Change listing data
▽

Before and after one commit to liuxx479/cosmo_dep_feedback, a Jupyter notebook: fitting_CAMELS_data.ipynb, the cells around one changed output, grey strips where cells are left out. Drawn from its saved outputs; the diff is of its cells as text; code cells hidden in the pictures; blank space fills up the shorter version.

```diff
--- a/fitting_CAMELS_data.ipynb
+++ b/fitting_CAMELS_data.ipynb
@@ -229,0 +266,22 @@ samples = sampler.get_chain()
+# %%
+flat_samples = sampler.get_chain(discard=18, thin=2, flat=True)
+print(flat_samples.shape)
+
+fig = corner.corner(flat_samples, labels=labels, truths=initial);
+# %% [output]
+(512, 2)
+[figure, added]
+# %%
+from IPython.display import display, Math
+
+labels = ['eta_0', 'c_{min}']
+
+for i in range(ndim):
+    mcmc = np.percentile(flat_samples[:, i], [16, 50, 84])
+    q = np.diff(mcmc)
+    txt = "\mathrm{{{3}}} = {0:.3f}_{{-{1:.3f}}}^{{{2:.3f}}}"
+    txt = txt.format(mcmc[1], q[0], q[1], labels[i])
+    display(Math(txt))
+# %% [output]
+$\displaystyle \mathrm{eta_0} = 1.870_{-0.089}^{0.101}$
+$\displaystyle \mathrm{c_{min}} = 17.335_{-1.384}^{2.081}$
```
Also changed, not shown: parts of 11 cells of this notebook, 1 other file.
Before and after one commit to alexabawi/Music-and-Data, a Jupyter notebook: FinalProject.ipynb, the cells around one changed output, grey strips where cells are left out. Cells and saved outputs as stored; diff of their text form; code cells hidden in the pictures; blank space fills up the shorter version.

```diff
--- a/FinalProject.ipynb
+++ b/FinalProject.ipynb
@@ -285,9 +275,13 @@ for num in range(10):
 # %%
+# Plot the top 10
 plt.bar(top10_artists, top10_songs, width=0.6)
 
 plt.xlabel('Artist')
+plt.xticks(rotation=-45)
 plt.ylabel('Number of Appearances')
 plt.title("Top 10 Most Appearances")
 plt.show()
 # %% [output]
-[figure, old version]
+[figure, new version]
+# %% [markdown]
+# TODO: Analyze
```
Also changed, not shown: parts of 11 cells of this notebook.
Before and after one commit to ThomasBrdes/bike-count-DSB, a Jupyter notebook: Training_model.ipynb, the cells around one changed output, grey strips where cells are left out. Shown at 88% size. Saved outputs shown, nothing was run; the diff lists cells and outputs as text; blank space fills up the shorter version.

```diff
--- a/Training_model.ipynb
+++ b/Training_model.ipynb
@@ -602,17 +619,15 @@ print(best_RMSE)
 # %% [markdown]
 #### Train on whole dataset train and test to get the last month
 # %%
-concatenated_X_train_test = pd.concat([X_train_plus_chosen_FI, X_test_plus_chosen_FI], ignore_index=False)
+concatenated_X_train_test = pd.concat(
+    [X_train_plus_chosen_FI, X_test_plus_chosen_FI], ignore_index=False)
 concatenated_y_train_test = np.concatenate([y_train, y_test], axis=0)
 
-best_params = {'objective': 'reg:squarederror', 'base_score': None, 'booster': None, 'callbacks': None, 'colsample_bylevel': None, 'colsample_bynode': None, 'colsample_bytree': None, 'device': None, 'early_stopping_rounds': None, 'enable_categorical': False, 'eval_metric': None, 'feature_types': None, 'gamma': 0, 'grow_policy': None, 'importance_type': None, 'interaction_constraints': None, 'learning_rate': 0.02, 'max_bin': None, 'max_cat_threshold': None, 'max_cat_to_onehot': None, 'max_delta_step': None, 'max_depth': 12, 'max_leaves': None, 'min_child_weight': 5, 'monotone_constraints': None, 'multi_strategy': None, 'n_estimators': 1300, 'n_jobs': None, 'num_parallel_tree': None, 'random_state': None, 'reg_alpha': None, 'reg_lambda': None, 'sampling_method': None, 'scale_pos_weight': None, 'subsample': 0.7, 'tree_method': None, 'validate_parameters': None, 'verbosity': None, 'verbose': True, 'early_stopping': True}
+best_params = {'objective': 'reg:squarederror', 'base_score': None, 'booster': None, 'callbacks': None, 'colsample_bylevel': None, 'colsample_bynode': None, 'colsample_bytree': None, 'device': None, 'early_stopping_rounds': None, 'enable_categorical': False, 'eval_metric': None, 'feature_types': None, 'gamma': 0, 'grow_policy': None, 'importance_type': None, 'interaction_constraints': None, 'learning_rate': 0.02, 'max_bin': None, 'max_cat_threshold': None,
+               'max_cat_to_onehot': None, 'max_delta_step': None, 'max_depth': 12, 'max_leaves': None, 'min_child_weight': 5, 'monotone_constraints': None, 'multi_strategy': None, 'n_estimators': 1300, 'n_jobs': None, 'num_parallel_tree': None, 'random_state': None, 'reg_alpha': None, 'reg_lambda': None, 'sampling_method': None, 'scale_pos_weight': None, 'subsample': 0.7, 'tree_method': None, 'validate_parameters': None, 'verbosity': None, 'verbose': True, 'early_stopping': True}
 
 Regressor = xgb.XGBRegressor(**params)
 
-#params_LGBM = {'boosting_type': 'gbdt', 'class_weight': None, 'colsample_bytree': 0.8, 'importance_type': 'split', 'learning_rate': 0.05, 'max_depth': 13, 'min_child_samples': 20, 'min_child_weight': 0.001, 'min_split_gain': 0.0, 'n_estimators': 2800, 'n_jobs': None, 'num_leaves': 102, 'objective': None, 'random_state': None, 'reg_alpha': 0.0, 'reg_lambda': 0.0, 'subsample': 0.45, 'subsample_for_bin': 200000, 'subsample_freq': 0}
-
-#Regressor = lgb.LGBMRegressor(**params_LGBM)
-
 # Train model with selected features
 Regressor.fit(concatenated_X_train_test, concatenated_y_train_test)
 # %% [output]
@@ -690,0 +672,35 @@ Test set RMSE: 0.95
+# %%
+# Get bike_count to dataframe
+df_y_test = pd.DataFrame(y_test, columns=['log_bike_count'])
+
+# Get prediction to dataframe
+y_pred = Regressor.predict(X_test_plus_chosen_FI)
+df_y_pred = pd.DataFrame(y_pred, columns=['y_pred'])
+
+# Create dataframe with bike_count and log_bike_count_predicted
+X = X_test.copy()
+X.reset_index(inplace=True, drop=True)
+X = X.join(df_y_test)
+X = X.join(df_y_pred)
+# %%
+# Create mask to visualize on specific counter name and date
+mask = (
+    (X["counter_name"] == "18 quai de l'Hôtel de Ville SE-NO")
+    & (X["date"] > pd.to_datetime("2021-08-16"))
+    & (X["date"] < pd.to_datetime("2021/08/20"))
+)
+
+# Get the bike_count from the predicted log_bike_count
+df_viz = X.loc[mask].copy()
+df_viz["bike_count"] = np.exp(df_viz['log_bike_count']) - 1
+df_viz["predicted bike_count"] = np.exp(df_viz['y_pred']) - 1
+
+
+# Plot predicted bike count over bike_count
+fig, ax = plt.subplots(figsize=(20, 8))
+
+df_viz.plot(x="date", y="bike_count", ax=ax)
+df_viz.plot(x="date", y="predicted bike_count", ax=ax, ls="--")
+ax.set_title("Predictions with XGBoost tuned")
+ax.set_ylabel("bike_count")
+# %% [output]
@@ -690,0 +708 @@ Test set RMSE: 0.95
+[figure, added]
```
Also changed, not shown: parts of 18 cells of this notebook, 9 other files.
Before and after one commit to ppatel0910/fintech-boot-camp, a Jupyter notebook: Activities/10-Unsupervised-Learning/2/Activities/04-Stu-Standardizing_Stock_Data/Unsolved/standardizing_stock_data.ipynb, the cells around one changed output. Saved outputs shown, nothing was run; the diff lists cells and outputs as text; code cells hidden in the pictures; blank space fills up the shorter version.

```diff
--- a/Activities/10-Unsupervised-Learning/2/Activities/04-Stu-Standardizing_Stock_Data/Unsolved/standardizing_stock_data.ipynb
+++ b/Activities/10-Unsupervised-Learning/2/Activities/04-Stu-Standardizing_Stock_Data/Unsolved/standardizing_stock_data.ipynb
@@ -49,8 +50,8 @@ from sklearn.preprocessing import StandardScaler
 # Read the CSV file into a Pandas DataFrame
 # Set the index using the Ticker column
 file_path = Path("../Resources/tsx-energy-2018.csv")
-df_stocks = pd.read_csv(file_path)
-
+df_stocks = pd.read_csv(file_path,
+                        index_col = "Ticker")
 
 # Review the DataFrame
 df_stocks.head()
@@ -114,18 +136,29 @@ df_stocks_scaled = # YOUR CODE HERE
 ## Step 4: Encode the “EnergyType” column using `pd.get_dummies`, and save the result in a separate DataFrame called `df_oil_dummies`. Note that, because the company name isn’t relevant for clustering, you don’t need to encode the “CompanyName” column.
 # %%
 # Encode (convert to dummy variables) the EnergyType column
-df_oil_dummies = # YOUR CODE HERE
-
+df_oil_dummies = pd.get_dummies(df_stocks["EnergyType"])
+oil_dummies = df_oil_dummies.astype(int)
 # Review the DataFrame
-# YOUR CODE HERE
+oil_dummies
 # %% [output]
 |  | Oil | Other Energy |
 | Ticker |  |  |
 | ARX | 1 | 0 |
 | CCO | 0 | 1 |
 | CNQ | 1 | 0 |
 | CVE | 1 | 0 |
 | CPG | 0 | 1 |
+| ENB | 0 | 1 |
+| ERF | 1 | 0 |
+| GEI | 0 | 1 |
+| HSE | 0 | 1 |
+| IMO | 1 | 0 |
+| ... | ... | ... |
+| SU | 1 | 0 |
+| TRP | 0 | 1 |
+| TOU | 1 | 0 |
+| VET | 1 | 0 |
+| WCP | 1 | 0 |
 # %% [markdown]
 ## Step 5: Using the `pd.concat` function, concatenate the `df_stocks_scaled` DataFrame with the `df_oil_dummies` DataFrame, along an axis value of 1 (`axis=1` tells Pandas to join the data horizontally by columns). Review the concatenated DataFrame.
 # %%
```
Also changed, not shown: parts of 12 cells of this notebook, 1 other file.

△

* Problem statement: What is needed is every line of the records that contains the word "parts".

* Answer to the problem:
Also changed, not shown: parts of 11 cells of this notebook, 1 other file.
Also changed, not shown: parts of 11 cells of this notebook.
Also changed, not shown: parts of 18 cells of this notebook, 9 other files.
Also changed, not shown: parts of 12 cells of this notebook, 1 other file.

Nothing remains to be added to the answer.